◆ WHAT THE EXERCISE ASKS ◆
Please give back all the records exactly, but keep the pictures out.

**** INPUT MATERIAL ****

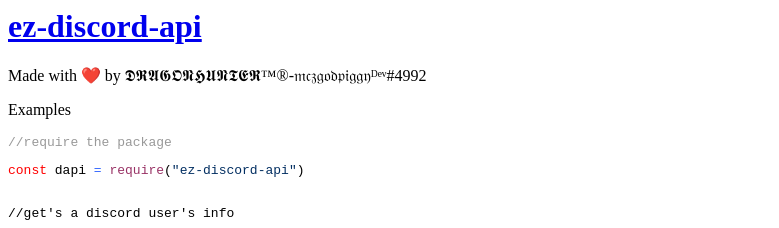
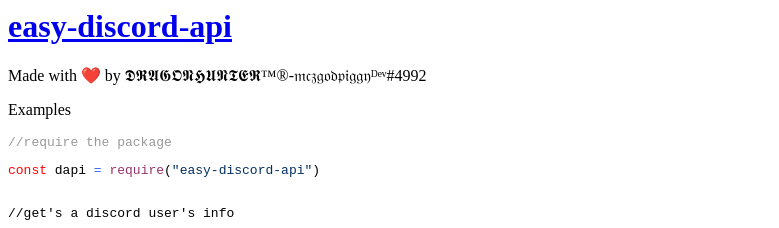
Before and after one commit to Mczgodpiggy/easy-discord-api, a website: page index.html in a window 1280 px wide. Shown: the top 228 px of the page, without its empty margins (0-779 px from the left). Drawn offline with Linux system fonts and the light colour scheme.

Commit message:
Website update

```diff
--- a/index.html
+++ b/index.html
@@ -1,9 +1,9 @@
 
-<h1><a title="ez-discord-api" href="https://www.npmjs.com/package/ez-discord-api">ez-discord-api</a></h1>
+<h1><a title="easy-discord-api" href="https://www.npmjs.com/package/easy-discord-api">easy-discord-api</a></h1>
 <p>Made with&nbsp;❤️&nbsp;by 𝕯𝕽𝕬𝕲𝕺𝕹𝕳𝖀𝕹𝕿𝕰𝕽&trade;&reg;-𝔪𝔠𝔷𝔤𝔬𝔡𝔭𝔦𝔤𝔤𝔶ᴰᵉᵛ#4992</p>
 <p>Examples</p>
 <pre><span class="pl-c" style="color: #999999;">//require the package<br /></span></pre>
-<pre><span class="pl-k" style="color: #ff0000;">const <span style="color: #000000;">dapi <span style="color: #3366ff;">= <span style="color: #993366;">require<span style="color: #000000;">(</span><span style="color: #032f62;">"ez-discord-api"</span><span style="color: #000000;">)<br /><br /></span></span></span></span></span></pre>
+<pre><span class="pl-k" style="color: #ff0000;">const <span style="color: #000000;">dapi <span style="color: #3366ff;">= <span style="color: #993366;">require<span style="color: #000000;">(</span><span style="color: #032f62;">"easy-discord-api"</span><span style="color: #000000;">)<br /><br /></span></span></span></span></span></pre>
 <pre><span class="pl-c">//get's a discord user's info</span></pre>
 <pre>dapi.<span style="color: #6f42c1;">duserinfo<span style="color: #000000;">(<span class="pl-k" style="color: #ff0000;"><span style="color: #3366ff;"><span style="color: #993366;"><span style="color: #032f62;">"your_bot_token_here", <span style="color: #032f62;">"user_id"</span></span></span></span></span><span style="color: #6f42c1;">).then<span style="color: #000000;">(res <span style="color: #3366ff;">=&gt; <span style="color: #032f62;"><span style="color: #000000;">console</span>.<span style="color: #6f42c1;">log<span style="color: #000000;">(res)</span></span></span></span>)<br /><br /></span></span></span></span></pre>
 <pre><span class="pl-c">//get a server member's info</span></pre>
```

****

◆ EXPECTED OUTPUT ◆
Before and after one commit to Mczgodpiggy/easy-discord-api, a website: page index.html in a window 1280 px wide. Shown: the top 228 px of the page, without its empty margins (0-779 px from the left). Drawn offline with Linux system fonts and the light colour scheme.

Commit message:
Website update

```diff
--- a/index.html
+++ b/index.html
@@ -1,9 +1,9 @@
 
-<h1><a title="ez-discord-api" href="https://www.npmjs.com/package/ez-discord-api">ez-discord-api</a></h1>
+<h1><a title="easy-discord-api" href="https://www.npmjs.com/package/easy-discord-api">easy-discord-api</a></h1>
 <p>Made with&nbsp;❤️&nbsp;by 𝕯𝕽𝕬𝕲𝕺𝕹𝕳𝖀𝕹𝕿𝕰𝕽&trade;&reg;-𝔪𝔠𝔷𝔤𝔬𝔡𝔭𝔦𝔤𝔤𝔶ᴰᵉᵛ#4992</p>
 <p>Examples</p>
 <pre><span class="pl-c" style="color: #999999;">//require the package<br /></span></pre>
-<pre><span class="pl-k" style="color: #ff0000;">const <span style="color: #000000;">dapi <span style="color: #3366ff;">= <span style="color: #993366;">require<span style="color: #000000;">(</span><span style="color: #032f62;">"ez-discord-api"</span><span style="color: #000000;">)<br /><br /></span></span></span></span></span></pre>
+<pre><span class="pl-k" style="color: #ff0000;">const <span style="color: #000000;">dapi <span style="color: #3366ff;">= <span style="color: #993366;">require<span style="color: #000000;">(</span><span style="color: #032f62;">"easy-discord-api"</span><span style="color: #000000;">)<br /><br /></span></span></span></span></span></pre>
 <pre><span class="pl-c">//get's a discord user's info</span></pre>
 <pre>dapi.<span style="color: #6f42c1;">duserinfo<span style="color: #000000;">(<span class="pl-k" style="color: #ff0000;"><span style="color: #3366ff;"><span style="color: #993366;"><span style="color: #032f62;">"your_bot_token_here", <span style="color: #032f62;">"user_id"</span></span></span></span></span><span style="color: #6f42c1;">).then<span style="color: #000000;">(res <span style="color: #3366ff;">=&gt; <span style="color: #032f62;"><span style="color: #000000;">console</span>.<span style="color: #6f42c1;">log<span style="color: #000000;">(res)</span></span></span></span>)<br /><br /></span></span></span></span></pre>
 <pre><span class="pl-c">//get a server member's info</span></pre>
```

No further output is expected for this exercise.